**TASK PROMPT**
For each line below that includes the word "item", make a copy.

── SUPPLIED DATA ──

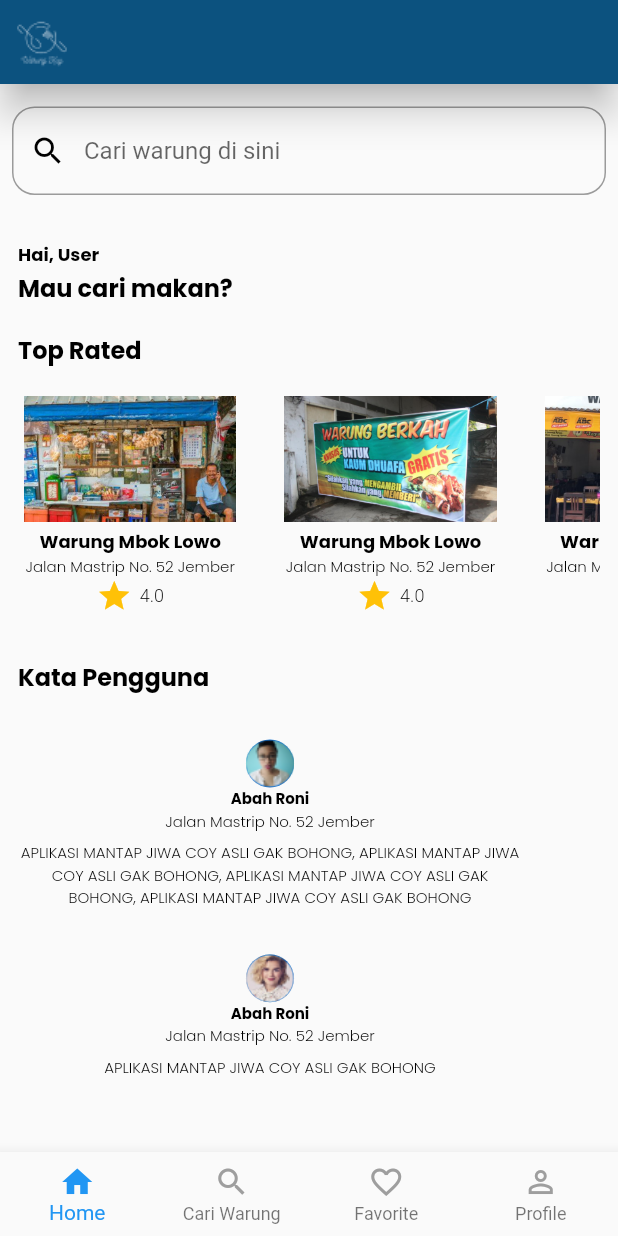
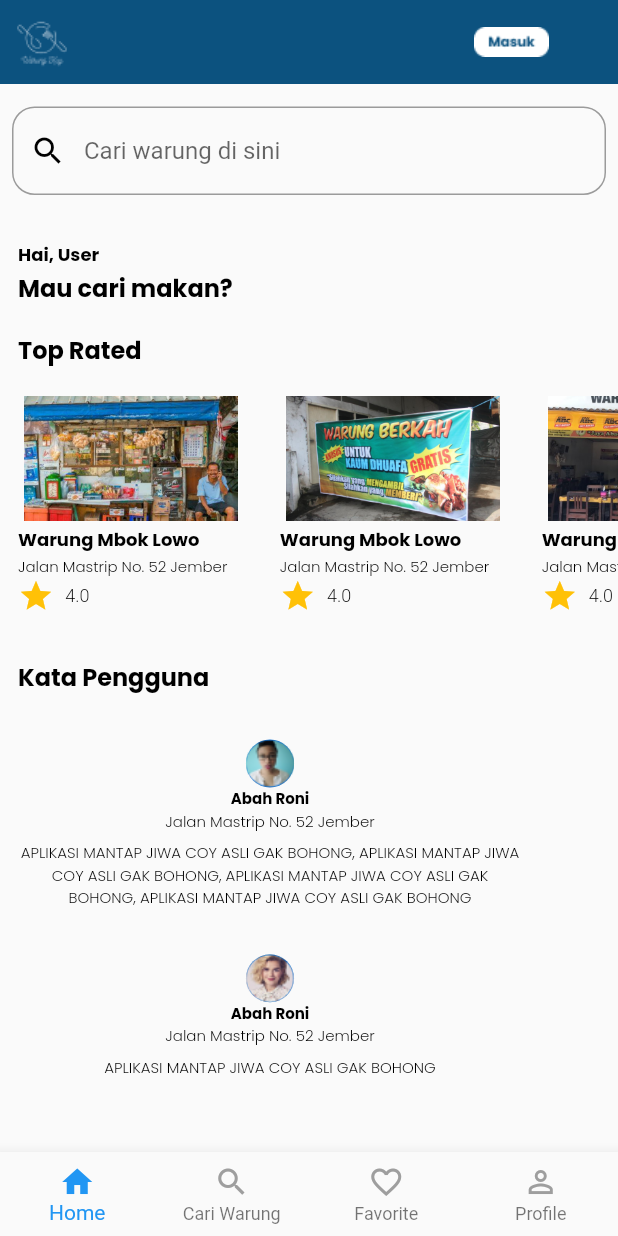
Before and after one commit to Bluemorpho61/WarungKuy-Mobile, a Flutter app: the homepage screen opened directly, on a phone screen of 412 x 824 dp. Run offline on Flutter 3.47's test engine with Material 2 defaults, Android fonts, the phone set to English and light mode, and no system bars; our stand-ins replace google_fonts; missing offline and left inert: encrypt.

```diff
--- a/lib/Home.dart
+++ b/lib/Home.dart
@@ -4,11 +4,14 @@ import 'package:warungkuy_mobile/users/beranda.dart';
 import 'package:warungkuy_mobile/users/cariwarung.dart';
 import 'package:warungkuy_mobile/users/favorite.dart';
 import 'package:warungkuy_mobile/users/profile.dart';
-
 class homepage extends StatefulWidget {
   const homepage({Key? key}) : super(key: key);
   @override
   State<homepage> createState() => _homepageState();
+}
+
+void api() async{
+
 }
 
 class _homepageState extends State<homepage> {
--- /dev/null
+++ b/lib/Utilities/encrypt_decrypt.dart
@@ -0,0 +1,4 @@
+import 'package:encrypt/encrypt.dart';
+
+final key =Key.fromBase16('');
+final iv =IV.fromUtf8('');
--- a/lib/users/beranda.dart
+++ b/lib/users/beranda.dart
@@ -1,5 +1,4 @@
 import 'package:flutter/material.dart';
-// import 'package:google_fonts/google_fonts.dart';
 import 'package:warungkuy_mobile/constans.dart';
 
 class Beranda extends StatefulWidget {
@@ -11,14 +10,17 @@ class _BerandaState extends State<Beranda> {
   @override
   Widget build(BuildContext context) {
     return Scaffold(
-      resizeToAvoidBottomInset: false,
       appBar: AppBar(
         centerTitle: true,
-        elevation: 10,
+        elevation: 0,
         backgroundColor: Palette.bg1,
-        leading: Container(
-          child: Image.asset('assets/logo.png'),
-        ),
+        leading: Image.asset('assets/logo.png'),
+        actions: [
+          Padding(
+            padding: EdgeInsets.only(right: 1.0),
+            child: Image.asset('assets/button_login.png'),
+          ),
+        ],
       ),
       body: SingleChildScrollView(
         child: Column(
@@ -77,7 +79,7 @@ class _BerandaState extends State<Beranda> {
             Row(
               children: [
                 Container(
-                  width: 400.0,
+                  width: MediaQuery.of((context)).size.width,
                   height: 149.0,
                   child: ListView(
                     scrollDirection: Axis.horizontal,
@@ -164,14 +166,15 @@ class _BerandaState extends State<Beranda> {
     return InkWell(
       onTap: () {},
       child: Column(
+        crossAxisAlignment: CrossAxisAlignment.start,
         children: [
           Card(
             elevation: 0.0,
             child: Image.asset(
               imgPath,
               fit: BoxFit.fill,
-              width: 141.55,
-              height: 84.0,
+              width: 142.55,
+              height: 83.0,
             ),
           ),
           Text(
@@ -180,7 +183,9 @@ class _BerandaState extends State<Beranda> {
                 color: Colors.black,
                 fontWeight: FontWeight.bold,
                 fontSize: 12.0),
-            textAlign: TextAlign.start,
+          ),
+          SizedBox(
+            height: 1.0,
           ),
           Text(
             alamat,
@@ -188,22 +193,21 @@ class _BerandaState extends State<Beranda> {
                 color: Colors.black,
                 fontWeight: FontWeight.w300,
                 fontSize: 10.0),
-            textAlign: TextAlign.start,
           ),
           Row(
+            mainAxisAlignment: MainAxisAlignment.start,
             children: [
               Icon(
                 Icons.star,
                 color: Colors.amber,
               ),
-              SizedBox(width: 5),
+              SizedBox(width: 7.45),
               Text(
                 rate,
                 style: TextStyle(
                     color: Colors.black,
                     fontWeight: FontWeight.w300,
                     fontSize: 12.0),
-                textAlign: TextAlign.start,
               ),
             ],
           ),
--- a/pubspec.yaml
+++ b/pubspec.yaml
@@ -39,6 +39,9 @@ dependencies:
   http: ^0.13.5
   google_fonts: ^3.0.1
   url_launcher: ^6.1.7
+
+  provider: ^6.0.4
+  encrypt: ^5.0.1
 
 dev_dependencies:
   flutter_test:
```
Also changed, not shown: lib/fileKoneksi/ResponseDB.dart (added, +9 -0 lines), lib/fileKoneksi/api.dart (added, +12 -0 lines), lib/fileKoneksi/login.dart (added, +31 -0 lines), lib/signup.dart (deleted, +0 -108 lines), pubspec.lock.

───
── SUPPLIED DATA ──

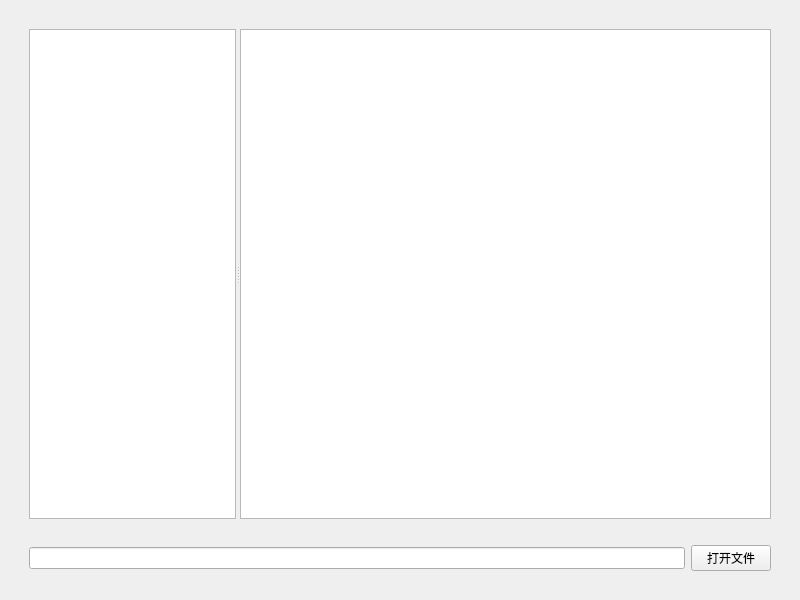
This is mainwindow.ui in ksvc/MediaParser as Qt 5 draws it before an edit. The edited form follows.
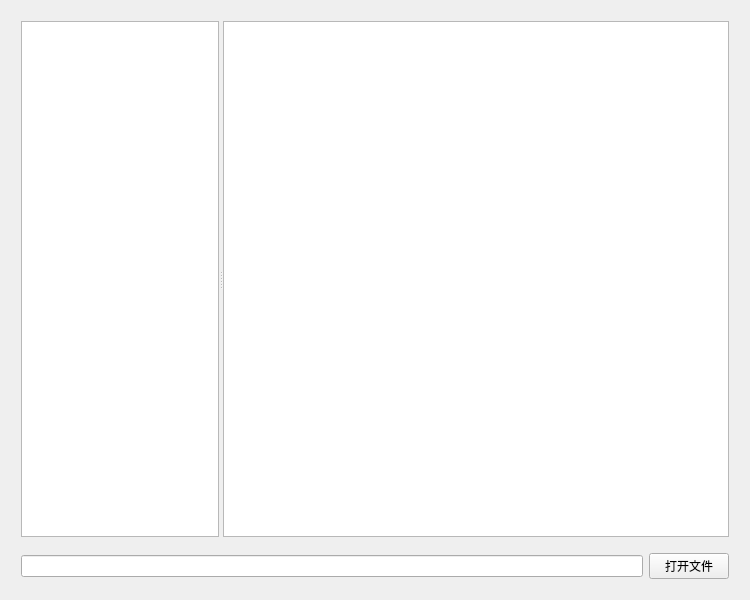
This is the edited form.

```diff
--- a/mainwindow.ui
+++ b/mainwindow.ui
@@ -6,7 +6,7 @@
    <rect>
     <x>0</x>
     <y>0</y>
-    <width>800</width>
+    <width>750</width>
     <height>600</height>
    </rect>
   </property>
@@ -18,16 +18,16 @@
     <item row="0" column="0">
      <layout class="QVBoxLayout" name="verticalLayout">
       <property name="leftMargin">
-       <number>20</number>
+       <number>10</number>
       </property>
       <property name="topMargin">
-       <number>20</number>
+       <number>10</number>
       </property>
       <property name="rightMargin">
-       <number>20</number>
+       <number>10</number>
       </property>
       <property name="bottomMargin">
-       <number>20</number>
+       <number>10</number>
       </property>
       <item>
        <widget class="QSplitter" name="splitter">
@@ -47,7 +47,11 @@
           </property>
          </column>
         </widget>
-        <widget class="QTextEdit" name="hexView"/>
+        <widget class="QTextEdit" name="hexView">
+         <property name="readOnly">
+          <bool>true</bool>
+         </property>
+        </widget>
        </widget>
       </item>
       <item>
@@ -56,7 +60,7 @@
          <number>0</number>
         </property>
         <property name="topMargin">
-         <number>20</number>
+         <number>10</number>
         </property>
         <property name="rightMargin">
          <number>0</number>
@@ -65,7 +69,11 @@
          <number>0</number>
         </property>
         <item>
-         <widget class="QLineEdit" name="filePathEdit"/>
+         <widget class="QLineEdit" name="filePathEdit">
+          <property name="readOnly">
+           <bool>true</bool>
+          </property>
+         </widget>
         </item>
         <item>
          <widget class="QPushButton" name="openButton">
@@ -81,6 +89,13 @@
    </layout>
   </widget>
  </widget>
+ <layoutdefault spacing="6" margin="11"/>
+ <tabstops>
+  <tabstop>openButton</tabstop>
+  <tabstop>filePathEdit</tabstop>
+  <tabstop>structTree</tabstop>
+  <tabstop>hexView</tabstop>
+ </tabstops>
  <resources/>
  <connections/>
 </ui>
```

───

**RESPONSE TO THIS TASK**
     <item row="0" column="0">
       <item>
       </item>
       <item>
         <item>
         </item>
         <item>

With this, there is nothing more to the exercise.